Version difference data:
::::

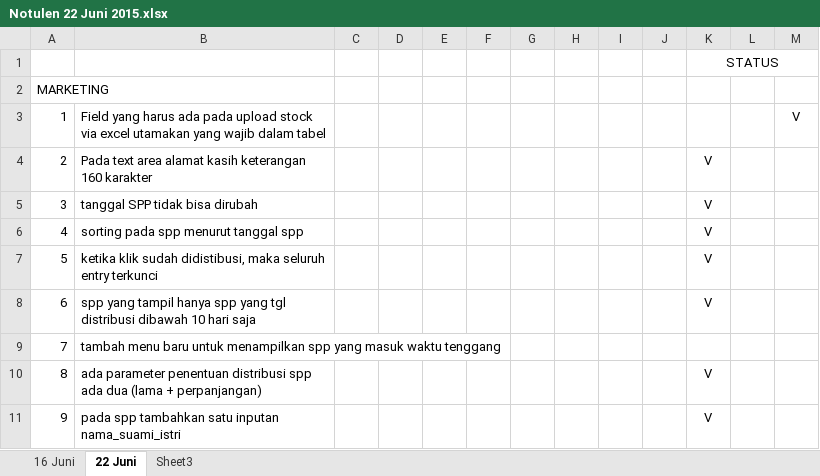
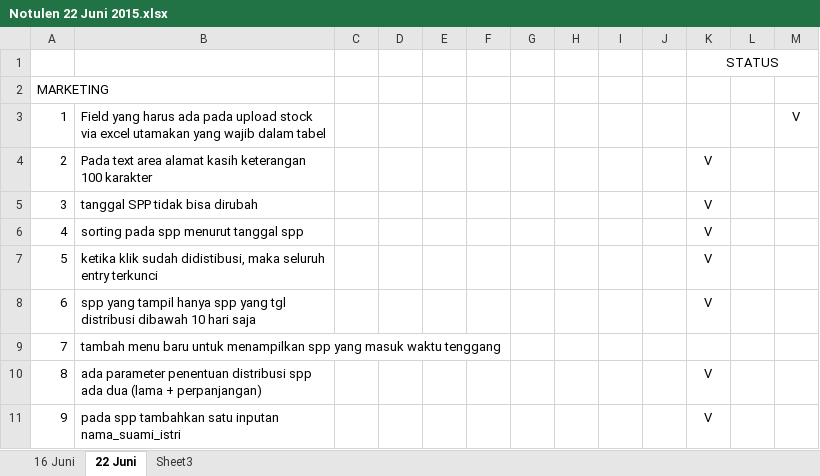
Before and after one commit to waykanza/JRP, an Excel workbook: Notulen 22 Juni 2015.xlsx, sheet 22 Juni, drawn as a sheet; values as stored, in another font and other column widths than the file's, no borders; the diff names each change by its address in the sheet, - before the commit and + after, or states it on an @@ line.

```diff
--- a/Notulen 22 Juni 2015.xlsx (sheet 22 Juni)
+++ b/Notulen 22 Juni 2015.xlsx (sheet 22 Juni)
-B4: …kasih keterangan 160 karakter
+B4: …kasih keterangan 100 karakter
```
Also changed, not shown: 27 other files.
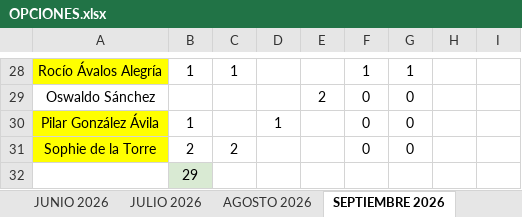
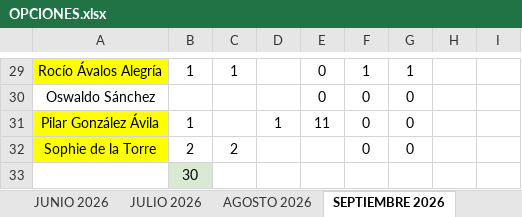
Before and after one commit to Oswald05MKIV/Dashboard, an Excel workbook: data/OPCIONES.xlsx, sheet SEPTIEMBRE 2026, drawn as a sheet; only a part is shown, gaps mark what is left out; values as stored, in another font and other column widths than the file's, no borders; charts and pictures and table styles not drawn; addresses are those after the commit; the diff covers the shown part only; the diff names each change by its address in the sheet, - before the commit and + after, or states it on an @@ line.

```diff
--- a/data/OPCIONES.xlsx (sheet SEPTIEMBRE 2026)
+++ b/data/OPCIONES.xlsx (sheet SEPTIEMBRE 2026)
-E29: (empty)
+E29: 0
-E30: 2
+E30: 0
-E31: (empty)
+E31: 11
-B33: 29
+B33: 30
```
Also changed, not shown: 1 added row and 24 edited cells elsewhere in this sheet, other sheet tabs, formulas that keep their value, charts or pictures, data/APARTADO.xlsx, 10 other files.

::::

## Work instruction:
Look at the entries above. Say how many lines have the word "sheet", and give only the number.

## Your solution:
7